**Problem description**: Set down the full listing below word for word; pictures stay out of the copy.

**Data supplied**:
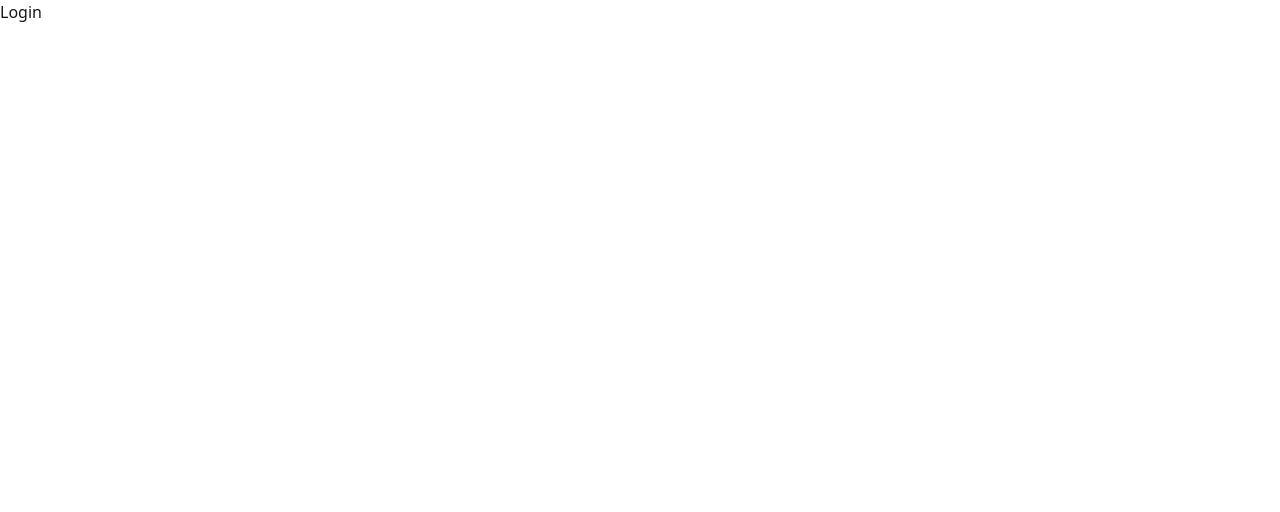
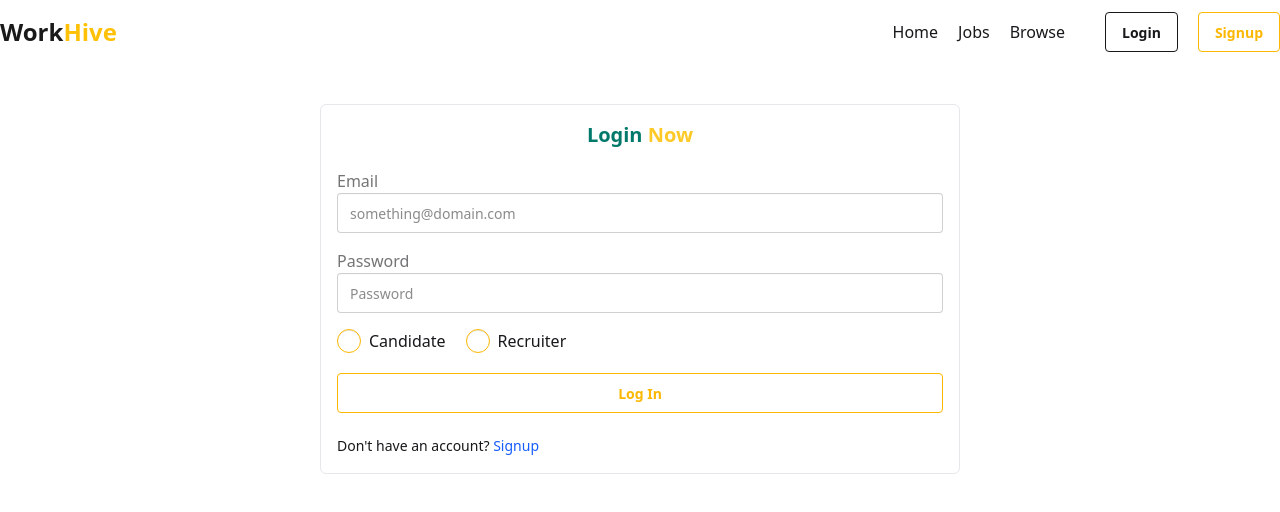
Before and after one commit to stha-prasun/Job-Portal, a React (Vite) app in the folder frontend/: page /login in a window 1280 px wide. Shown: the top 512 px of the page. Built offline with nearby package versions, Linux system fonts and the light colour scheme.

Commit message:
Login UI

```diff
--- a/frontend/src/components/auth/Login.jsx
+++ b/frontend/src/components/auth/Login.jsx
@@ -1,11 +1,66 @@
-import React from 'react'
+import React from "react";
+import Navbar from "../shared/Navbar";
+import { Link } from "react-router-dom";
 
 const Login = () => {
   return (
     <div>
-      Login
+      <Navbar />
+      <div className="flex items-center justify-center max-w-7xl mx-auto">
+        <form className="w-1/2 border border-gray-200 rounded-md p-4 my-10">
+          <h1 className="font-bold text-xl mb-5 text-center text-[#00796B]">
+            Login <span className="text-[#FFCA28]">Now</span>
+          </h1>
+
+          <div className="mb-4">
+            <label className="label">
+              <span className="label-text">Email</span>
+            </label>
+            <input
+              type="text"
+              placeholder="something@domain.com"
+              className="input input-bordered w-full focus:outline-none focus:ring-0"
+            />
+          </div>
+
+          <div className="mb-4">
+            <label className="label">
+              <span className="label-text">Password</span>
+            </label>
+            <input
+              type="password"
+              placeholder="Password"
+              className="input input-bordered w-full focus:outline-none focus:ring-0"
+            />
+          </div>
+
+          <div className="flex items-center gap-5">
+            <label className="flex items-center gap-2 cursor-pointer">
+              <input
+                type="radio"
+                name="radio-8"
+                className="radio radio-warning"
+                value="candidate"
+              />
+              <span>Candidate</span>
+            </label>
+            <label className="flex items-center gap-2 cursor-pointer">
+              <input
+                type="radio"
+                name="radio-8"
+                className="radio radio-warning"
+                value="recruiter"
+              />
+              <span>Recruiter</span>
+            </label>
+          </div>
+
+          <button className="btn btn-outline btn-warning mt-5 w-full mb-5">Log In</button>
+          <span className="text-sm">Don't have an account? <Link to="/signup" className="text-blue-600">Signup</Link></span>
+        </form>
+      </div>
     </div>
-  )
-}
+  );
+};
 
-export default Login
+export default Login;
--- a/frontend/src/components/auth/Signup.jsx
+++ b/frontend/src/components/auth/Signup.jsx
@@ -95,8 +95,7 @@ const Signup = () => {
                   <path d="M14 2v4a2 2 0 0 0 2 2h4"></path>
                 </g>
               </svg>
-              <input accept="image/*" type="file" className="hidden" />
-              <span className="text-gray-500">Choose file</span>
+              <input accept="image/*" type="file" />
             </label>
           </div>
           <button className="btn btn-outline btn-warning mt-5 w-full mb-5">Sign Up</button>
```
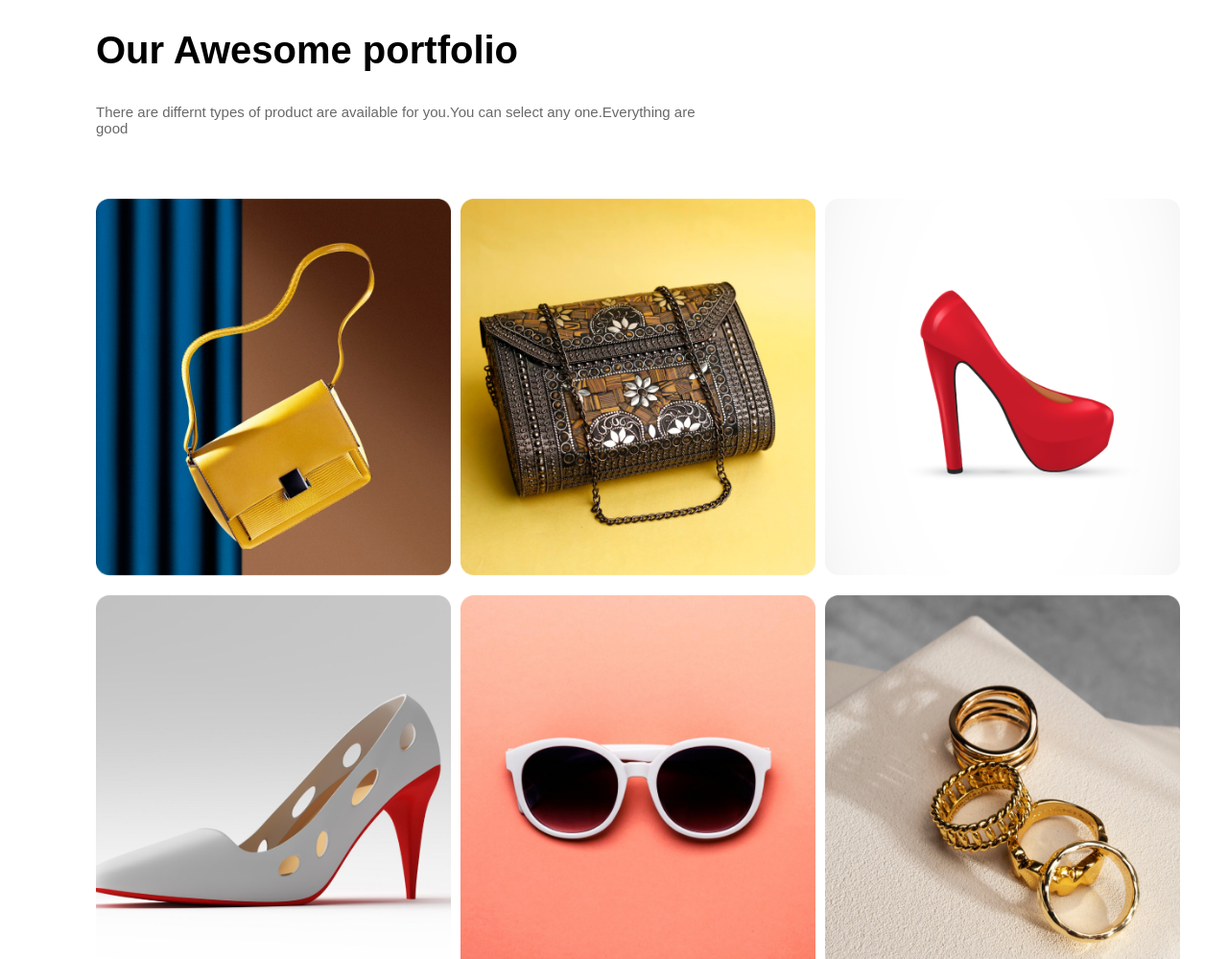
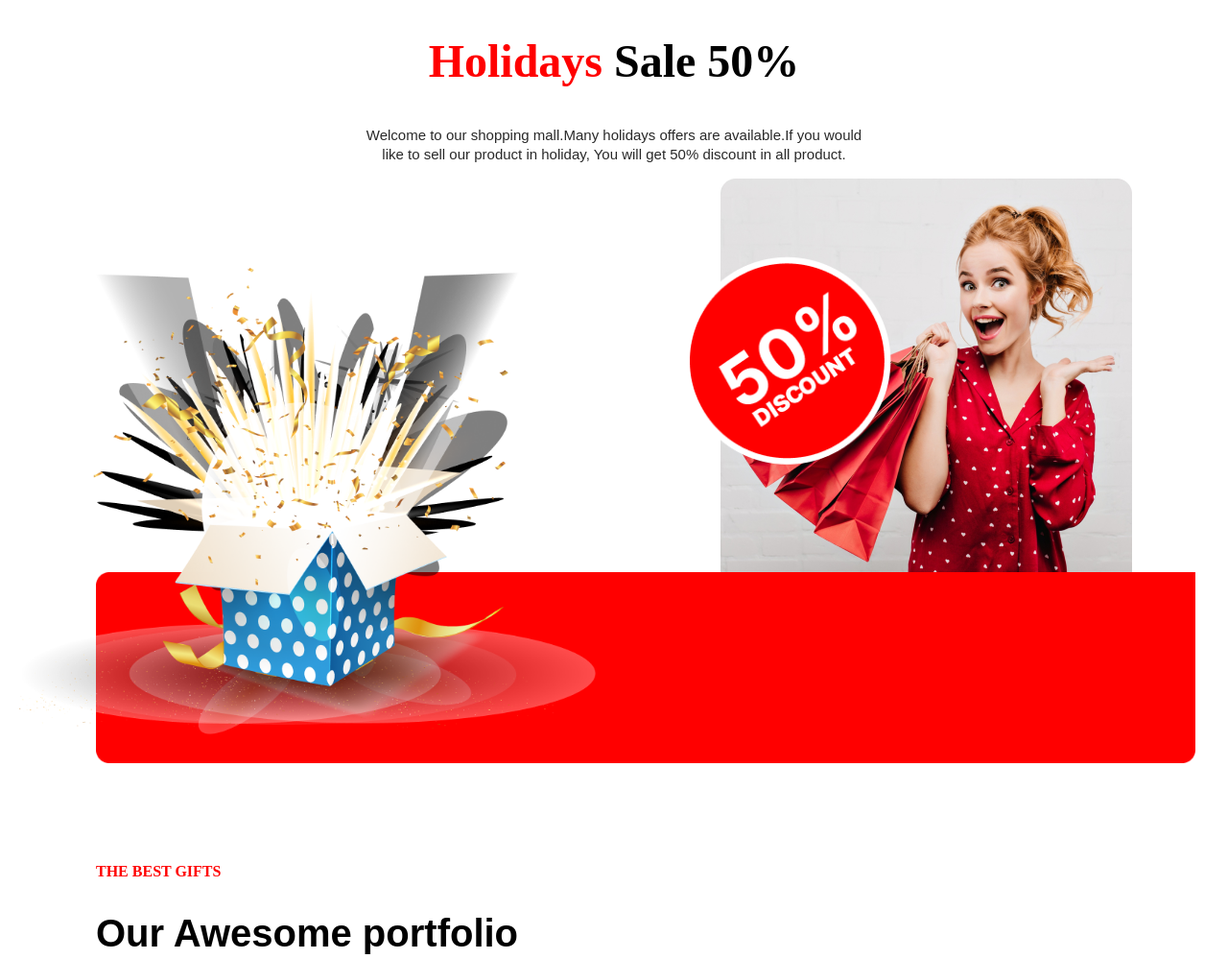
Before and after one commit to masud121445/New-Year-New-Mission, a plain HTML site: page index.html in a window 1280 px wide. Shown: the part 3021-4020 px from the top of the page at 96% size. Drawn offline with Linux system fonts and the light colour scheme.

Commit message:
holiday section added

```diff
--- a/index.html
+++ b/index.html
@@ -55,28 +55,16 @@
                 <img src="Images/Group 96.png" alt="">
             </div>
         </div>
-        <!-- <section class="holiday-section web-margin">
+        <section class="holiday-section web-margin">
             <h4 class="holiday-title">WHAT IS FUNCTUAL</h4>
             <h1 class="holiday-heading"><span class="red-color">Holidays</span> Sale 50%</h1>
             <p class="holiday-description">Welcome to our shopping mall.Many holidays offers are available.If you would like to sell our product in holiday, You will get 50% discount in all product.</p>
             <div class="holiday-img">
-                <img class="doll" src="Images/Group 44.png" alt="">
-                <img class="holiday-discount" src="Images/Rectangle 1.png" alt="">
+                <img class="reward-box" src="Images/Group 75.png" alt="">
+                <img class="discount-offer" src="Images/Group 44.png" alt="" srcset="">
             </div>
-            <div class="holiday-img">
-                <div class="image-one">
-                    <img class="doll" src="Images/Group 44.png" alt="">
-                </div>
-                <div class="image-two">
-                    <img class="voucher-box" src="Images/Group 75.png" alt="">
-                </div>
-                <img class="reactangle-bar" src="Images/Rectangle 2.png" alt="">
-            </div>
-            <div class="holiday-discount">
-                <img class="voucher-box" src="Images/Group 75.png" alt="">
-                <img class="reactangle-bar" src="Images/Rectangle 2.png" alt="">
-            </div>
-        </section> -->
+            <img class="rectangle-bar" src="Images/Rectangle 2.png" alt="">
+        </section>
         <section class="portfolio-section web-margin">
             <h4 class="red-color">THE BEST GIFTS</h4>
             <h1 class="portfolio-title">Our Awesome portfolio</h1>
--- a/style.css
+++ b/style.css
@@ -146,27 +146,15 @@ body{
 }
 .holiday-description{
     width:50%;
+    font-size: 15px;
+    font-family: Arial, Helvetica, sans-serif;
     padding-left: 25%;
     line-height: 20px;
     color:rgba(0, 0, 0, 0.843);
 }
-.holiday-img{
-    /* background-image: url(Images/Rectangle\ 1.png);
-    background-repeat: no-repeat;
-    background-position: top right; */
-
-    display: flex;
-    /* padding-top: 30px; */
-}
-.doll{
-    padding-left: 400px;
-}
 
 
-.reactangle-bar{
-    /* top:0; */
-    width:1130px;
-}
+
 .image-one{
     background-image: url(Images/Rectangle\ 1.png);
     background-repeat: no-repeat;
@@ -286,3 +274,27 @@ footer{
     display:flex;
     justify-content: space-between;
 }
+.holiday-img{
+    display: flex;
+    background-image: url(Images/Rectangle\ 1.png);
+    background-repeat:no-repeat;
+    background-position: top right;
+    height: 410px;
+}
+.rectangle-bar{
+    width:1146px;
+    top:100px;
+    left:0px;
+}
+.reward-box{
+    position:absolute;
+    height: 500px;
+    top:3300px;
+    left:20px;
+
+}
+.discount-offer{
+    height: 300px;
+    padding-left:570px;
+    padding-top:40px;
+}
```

**Result for this exercise**:
Before and after one commit to stha-prasun/Job-Portal, a React (Vite) app in the folder frontend/: page /login in a window 1280 px wide. Shown: the top 512 px of the page. Built offline with nearby package versions, Linux system fonts and the light colour scheme.

Commit message:
Login UI

```diff
--- a/frontend/src/components/auth/Login.jsx
+++ b/frontend/src/components/auth/Login.jsx
@@ -1,11 +1,66 @@
-import React from 'react'
+import React from "react";
+import Navbar from "../shared/Navbar";
+import { Link } from "react-router-dom";
 
 const Login = () => {
   return (
     <div>
-      Login
+      <Navbar />
+      <div className="flex items-center justify-center max-w-7xl mx-auto">
+        <form className="w-1/2 border border-gray-200 rounded-md p-4 my-10">
+          <h1 className="font-bold text-xl mb-5 text-center text-[#00796B]">
+            Login <span className="text-[#FFCA28]">Now</span>
+          </h1>
+
+          <div className="mb-4">
+            <label className="label">
+              <span className="label-text">Email</span>
+            </label>
+            <input
+              type="text"
+              placeholder="something@domain.com"
+              className="input input-bordered w-full focus:outline-none focus:ring-0"
+            />
+          </div>
+
+          <div className="mb-4">
+            <label className="label">
+              <span className="label-text">Password</span>
+            </label>
+            <input
+              type="password"
+              placeholder="Password"
+              className="input input-bordered w-full focus:outline-none focus:ring-0"
+            />
+          </div>
+
+          <div className="flex items-center gap-5">
+            <label className="flex items-center gap-2 cursor-pointer">
+              <input
+                type="radio"
+                name="radio-8"
+                className="radio radio-warning"
+                value="candidate"
+              />
+              <span>Candidate</span>
+            </label>
+            <label className="flex items-center gap-2 cursor-pointer">
+              <input
+                type="radio"
+                name="radio-8"
+                className="radio radio-warning"
+                value="recruiter"
+              />
+              <span>Recruiter</span>
+            </label>
+          </div>
+
+          <button className="btn btn-outline btn-warning mt-5 w-full mb-5">Log In</button>
+          <span className="text-sm">Don't have an account? <Link to="/signup" className="text-blue-600">Signup</Link></span>
+        </form>
+      </div>
     </div>
-  )
-}
+  );
+};
 
-export default Login
+export default Login;
--- a/frontend/src/components/auth/Signup.jsx
+++ b/frontend/src/components/auth/Signup.jsx
@@ -95,8 +95,7 @@ const Signup = () => {
                   <path d="M14 2v4a2 2 0 0 0 2 2h4"></path>
                 </g>
               </svg>
-              <input accept="image/*" type="file" className="hidden" />
-              <span className="text-gray-500">Choose file</span>
+              <input accept="image/*" type="file" />
             </label>
           </div>
           <button className="btn btn-outline btn-warning mt-5 w-full mb-5">Sign Up</button>
```
Before and after one commit to masud121445/New-Year-New-Mission, a plain HTML site: page index.html in a window 1280 px wide. Shown: the part 3021-4020 px from the top of the page at 96% size. Drawn offline with Linux system fonts and the light colour scheme.

Commit message:
holiday section added

```diff
--- a/index.html
+++ b/index.html
@@ -55,28 +55,16 @@
                 <img src="Images/Group 96.png" alt="">
             </div>
         </div>
-        <!-- <section class="holiday-section web-margin">
+        <section class="holiday-section web-margin">
             <h4 class="holiday-title">WHAT IS FUNCTUAL</h4>
             <h1 class="holiday-heading"><span class="red-color">Holidays</span> Sale 50%</h1>
             <p class="holiday-description">Welcome to our shopping mall.Many holidays offers are available.If you would like to sell our product in holiday, You will get 50% discount in all product.</p>
             <div class="holiday-img">
-                <img class="doll" src="Images/Group 44.png" alt="">
-                <img class="holiday-discount" src="Images/Rectangle 1.png" alt="">
+                <img class="reward-box" src="Images/Group 75.png" alt="">
+                <img class="discount-offer" src="Images/Group 44.png" alt="" srcset="">
             </div>
-            <div class="holiday-img">
-                <div class="image-one">
-                    <img class="doll" src="Images/Group 44.png" alt="">
-                </div>
-                <div class="image-two">
-                    <img class="voucher-box" src="Images/Group 75.png" alt="">
-                </div>
-                <img class="reactangle-bar" src="Images/Rectangle 2.png" alt="">
-            </div>
-            <div class="holiday-discount">
-                <img class="voucher-box" src="Images/Group 75.png" alt="">
-                <img class="reactangle-bar" src="Images/Rectangle 2.png" alt="">
-            </div>
-        </section> -->
+            <img class="rectangle-bar" src="Images/Rectangle 2.png" alt="">
+        </section>
         <section class="portfolio-section web-margin">
             <h4 class="red-color">THE BEST GIFTS</h4>
             <h1 class="portfolio-title">Our Awesome portfolio</h1>
--- a/style.css
+++ b/style.css
@@ -146,27 +146,15 @@ body{
 }
 .holiday-description{
     width:50%;
+    font-size: 15px;
+    font-family: Arial, Helvetica, sans-serif;
     padding-left: 25%;
     line-height: 20px;
     color:rgba(0, 0, 0, 0.843);
 }
-.holiday-img{
-    /* background-image: url(Images/Rectangle\ 1.png);
-    background-repeat: no-repeat;
-    background-position: top right; */
-
-    display: flex;
-    /* padding-top: 30px; */
-}
-.doll{
-    padding-left: 400px;
-}
 
 
-.reactangle-bar{
-    /* top:0; */
-    width:1130px;
-}
+
 .image-one{
     background-image: url(Images/Rectangle\ 1.png);
     background-repeat: no-repeat;
@@ -286,3 +274,27 @@ footer{
     display:flex;
     justify-content: space-between;
 }
+.holiday-img{
+    display: flex;
+    background-image: url(Images/Rectangle\ 1.png);
+    background-repeat:no-repeat;
+    background-position: top right;
+    height: 410px;
+}
+.rectangle-bar{
+    width:1146px;
+    top:100px;
+    left:0px;
+}
+.reward-box{
+    position:absolute;
+    height: 500px;
+    top:3300px;
+    left:20px;
+
+}
+.discount-offer{
+    height: 300px;
+    padding-left:570px;
+    padding-top:40px;
+}
```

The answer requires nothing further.